Editor's note: The new tax reform package approved this fall by Congress will affect the scientific community along with the rest of the U.S. economy. THE SCIENTIST talked with representatives of that community about important provisions of the law that. will shape the future of scientific research and development in academia, throughout private industry and in the public sector. Their comments have been combined into a question-and-answer format.
What will be the overall im-pact of tax reform on scientific R&D?
Most experts are hedging their bets. They believe corporate R&D expenditures will be driven far more by the future business cli-mate, competitive pressures on high-tech industries, and direct federal funding for R&D than by specific sections of the tax reform law. "It will take time to sort this out," noted Rolf Piekarz, section head of science and innovation policy for the National Science Foundation. "R&D may go up anyway, because of other factors, but less than it would have otherwise."
Investment decisions are made "in accordance with competitive-ness in the marketplace," said Philip Speser, executive director of the National Coalition for Science and Technology, which lobbies for increased science funding. "The tax code has the greatest impact at the margins (situations in which a company is uncertain whether to spend more on R&D)."
How will tax reform affect academic R&D?
Officials from colleges and universities-in particular those at private institutions that rely on endowments and private contributions-have called it a catastrophe for higher education. The new law eliminates deductions for charitable contributions unless taxpayers itemize their returns, as well as subjecting sizable gifts of stocks or real estate to a minimum tax. It also taxes that portion of student fellowships and scholarships not spent on tuition or course-related expenses. Speser said the added tax burden may discourage students from pursuing advanced degrees.
It's difficult to predict if the change in the law will reduce the amount of money contributed and, through its effect on university budgets, the amount available for R&D expenditures. The new law may increase state support for universities, noted Piekarz, because it is expected to raise state tax revenues. (Taxes are calculated as a percentage of federal taxable income, and the elimination of many deductions will mean higher state taxes unless state legislators lower the tax rates in their states.)
How will the new law affect academic retirement plans?
The law reduces from $30,000 to $9,500 the annual contribution that a person can make to a 403(b) tax-deferred annuity plan. Although most universities and institutions offer such a plan, the average faculty member currently contributes much less than that amount each year. The law also imposes a penalty of 10 percent on most withdrawals made before retirement to restrict use of the plan for other purposes.
Are there any changes that specifically affect R&D?

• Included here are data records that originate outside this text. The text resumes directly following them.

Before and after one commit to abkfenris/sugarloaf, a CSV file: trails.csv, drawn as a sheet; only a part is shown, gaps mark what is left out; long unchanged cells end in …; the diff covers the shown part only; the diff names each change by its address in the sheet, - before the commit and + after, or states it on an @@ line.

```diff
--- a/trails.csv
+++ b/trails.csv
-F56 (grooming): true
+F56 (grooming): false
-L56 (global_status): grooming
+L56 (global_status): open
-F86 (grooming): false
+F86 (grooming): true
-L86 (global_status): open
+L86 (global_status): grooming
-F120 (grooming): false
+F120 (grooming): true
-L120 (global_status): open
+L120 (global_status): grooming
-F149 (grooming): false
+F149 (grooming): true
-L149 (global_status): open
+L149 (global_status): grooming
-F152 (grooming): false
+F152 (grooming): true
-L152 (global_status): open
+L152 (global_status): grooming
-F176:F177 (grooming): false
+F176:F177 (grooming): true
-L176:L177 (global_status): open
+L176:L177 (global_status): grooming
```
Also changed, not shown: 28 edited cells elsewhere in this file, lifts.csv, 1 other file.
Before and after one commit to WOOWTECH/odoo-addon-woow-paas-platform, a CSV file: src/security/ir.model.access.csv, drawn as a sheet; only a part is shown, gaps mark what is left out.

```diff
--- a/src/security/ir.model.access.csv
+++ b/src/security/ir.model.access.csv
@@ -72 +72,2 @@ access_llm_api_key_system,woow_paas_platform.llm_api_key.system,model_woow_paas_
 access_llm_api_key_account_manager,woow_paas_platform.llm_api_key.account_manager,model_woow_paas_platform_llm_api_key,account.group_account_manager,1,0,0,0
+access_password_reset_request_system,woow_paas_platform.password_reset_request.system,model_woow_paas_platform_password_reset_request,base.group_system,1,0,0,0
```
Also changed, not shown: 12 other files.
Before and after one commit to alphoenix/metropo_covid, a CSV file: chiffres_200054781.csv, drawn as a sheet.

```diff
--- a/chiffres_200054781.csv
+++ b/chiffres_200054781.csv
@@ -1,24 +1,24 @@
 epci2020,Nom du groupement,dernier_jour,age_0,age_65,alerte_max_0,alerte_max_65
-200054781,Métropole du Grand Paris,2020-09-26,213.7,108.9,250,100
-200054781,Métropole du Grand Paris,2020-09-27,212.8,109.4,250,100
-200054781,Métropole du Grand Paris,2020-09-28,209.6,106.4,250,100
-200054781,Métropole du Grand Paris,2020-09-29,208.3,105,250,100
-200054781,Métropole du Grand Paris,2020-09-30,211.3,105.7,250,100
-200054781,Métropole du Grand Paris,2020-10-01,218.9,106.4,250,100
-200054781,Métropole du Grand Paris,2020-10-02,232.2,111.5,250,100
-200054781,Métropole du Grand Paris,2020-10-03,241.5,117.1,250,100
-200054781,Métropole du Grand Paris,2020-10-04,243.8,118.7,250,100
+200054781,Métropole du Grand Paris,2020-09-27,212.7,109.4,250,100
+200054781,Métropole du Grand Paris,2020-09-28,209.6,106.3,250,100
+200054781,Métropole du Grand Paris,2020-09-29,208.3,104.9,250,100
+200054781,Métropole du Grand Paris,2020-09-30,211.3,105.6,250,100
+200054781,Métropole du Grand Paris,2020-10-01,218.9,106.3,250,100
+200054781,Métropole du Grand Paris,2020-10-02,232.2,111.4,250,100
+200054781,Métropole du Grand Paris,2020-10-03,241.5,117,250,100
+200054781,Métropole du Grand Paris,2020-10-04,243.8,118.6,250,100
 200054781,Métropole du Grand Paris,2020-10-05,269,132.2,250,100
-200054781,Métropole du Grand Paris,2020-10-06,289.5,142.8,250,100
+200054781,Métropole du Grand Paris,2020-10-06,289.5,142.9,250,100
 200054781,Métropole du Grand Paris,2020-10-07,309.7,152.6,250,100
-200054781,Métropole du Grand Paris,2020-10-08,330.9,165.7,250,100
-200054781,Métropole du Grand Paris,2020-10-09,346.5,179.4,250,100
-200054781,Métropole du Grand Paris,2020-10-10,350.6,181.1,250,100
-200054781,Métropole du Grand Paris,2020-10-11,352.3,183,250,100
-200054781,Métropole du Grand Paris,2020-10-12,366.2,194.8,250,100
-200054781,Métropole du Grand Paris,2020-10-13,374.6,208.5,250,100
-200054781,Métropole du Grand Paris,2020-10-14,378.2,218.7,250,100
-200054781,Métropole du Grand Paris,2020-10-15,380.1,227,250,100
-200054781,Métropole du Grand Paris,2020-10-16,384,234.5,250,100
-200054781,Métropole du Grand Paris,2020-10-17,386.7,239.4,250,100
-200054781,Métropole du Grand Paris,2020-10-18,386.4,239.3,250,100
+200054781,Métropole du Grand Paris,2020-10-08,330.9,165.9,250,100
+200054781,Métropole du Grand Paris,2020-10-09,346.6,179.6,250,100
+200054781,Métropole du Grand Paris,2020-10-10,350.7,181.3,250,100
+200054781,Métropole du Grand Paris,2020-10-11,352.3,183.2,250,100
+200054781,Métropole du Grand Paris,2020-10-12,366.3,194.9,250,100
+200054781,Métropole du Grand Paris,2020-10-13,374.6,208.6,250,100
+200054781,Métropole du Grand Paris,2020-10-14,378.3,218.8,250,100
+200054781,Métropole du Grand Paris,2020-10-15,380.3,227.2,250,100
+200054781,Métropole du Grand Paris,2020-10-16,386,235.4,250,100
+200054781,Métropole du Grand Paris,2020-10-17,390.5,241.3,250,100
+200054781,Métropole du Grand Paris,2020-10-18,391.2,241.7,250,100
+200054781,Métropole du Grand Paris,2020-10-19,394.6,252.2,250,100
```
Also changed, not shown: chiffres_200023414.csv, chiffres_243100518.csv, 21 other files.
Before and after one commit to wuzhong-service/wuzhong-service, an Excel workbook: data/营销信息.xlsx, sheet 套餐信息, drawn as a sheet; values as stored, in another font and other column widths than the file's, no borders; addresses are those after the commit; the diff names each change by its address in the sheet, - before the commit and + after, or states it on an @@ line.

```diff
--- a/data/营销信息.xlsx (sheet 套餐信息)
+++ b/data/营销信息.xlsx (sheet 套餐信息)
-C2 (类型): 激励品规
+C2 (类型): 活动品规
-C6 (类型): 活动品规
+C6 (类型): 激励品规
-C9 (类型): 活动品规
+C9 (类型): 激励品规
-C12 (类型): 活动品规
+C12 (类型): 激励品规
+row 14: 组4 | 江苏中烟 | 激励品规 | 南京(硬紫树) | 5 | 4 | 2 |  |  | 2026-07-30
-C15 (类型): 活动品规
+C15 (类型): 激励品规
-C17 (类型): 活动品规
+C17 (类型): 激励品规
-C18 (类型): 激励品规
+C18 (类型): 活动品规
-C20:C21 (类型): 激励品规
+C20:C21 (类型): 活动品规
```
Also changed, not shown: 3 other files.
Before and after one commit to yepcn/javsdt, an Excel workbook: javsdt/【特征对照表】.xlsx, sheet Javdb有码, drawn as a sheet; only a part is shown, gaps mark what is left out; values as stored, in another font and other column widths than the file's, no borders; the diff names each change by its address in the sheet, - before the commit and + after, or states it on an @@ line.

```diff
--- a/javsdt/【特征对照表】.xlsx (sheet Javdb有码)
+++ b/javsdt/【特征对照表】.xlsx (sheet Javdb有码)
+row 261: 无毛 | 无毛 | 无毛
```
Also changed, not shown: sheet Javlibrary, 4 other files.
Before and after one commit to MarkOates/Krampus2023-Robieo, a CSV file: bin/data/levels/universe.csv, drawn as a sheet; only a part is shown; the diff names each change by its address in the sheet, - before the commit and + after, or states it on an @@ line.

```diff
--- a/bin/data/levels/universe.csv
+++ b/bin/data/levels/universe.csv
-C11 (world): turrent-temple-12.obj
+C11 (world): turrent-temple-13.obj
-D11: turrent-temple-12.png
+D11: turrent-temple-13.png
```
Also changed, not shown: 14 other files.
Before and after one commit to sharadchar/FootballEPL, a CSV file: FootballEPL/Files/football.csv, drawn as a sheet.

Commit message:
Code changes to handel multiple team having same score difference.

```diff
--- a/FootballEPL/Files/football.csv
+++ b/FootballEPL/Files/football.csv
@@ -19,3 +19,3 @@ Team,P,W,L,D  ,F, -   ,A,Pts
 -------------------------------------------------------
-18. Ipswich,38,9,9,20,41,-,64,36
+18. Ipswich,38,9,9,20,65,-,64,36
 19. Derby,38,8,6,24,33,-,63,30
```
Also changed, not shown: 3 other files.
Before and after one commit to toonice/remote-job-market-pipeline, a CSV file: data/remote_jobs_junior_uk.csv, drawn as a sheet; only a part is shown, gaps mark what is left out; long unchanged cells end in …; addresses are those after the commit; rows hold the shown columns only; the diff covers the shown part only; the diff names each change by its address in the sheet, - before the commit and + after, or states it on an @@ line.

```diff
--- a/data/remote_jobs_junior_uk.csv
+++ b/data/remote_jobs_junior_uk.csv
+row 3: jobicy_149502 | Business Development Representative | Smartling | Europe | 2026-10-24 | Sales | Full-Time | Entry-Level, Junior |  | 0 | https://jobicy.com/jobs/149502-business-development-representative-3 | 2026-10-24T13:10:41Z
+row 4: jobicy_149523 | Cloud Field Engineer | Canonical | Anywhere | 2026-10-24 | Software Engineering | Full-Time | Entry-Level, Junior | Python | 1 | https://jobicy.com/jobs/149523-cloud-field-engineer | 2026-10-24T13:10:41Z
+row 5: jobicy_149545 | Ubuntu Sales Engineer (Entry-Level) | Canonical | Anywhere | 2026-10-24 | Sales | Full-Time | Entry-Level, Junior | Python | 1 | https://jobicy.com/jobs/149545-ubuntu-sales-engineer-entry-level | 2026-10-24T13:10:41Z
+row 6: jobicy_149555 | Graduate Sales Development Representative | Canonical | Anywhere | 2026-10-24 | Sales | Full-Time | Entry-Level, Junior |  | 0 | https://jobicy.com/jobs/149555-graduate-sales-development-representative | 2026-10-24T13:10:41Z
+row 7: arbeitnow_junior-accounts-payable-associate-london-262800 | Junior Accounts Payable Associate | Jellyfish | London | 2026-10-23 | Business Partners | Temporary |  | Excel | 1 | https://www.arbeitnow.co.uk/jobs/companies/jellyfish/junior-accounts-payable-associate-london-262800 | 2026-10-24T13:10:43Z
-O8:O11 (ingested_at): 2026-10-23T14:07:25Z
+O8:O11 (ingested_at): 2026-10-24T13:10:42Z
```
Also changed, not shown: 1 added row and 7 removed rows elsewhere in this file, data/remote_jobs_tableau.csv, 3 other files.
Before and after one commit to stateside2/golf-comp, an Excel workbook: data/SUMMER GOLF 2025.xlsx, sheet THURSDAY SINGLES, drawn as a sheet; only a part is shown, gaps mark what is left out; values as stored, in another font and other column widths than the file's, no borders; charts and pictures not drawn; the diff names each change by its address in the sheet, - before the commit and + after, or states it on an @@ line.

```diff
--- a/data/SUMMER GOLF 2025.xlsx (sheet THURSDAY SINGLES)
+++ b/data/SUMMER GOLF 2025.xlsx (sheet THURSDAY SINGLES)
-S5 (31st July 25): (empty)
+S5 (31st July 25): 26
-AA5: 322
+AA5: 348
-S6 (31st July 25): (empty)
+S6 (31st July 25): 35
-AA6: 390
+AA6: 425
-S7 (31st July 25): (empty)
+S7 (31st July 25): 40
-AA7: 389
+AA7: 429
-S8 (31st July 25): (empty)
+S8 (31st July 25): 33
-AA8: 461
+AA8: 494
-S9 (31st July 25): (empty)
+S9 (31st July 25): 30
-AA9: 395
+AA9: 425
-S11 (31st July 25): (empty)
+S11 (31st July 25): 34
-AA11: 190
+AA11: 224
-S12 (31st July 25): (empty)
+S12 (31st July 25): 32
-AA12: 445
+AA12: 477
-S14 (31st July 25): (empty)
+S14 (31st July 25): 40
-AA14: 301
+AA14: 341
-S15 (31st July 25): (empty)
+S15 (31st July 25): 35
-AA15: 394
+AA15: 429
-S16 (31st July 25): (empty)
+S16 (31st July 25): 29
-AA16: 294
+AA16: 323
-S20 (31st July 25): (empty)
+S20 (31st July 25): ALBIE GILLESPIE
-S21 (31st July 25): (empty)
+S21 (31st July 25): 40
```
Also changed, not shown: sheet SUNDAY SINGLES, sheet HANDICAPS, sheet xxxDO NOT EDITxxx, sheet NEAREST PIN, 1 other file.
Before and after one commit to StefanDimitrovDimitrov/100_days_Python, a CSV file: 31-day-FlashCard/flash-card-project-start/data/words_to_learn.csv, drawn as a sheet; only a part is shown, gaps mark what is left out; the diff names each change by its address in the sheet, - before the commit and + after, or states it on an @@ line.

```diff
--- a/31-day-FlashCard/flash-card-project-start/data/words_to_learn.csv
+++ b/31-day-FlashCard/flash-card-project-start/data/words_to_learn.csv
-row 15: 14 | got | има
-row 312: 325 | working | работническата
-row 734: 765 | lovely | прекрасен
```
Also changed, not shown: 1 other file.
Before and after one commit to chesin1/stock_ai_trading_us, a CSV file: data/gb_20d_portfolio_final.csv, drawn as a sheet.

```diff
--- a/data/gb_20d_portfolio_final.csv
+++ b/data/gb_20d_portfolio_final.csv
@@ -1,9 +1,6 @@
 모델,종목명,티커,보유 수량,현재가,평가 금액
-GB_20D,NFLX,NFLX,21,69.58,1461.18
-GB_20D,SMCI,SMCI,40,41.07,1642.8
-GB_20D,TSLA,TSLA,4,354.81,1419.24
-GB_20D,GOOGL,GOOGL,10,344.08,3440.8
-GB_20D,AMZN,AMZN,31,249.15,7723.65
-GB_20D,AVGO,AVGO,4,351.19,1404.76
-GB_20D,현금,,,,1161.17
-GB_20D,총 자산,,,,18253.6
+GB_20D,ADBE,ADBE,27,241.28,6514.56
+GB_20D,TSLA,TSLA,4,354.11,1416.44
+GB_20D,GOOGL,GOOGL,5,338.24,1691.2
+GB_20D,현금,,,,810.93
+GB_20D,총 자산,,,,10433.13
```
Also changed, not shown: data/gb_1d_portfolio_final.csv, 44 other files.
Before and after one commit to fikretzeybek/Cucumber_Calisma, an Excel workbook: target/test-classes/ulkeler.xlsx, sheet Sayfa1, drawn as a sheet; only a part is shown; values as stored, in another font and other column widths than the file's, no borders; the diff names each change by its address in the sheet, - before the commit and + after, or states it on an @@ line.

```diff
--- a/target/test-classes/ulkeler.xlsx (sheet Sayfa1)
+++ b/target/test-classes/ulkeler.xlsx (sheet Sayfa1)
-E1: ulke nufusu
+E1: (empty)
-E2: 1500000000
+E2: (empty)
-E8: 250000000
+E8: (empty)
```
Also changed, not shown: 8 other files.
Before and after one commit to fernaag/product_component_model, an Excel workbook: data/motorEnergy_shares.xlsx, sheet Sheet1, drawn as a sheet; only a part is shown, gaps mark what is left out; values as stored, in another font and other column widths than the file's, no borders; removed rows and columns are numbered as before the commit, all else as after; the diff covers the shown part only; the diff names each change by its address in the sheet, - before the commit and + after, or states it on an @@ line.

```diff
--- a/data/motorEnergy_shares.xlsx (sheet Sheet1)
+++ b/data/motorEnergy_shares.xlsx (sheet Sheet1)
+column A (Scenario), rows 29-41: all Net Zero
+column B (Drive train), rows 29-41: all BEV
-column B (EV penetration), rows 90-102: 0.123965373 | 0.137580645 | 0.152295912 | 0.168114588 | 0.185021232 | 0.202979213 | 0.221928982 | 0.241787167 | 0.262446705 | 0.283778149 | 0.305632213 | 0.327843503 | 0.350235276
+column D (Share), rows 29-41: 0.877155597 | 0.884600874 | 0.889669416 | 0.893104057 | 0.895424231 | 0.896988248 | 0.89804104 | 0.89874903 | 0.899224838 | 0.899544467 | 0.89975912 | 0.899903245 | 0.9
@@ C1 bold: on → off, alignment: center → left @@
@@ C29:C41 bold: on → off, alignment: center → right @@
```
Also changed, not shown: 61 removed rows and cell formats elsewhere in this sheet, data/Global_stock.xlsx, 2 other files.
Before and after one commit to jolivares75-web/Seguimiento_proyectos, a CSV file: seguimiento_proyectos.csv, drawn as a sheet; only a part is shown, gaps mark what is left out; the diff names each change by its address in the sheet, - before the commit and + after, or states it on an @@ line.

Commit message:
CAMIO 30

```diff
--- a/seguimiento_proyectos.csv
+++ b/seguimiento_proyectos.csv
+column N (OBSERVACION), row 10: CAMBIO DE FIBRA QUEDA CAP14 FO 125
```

There are three major portions of the tax code that relate to R&D. One was unchanged, one was made slightly more restrictive, and the third was altered significantly.
- Deductions for research expenses allow companies to deduct from their taxable income that share of R&D costs relating to personnel and materials. This provision was not changed. Congress has estimated its preservation will save industry $3.7 billion this year.
- The R&D tax credit, enacted in 1981, allows firms to claim a credit of 25 percent for additional expenditures on R&D-related personnel and materials (compared with their average expenditures during the past three years). The new law ex tends the provision, which expired at the end of 1985, through 1988, but lowers it to 20 percent. The new law excludes from the credit any spending to "customize" existing products and permits only those expenditures for innovative or substantially-altered products. It also requires companies to take the write-off only in the year the money was actually spent. The changes are expected to save industry $1.2 billion this year.
- The limited R&D partnership, a tax shelter that allows individual investors to invest in a company's R&D efforts, can no longer be written off against regular income, but only from passive income such as interest or investments. This a! lows companies to perform R&D with outside funds; royalties to the investor are taxed as capital gains rather than as regular income.
"Some people believe this change will force people out of the business," explained Lansing
Felker, of the Office of Productivity, Technology and Innovation at the Department of Commerce. "Others say the damage to traditional tax shelters from the bill will make this a more attractive investment (despite the new restrictions)."
What other provisions are contained in the new law?
There is a new, 20 percent tax credit, effective Jan. 1, 1987, for corporations who make contributions to, or enter into agreements with, universities and non-profit organizations. The three-year provision may encourage such activity, Piekarz said, although it's unclear whether it will lead to new spending or divert what is already being spent in-house to outside.
A second provision expands the present charitable deduction for corporations that donate new equipment to colleges for research in the physical or biological sciences. The change makes eligible non-profit organizations that are engaged primarily in research that qualifies as charitable. The provision is used mostly by computer manufacturers as a marketing tool.
The new law also extends through 1990 a 50 percent tax credit for clinical tests by companies that manufacture orphan drugs (drugs that treat relatively rare diseases and, thus, often must be manufactured at a loss).
So what's the bottom line?
It will take most companies and universities several months to understand how the new law affects them and, thus, to decide how much to spend on R&D. And even then the picture may remain cloudy. Noted Piekarz, "They're already talking about changing the tax laws in a few years, to fine-tune what has just been passed. That generates more uncertainty, and uncertainty breeds caution."
Don Veraska is a business writer in Washington, D.C.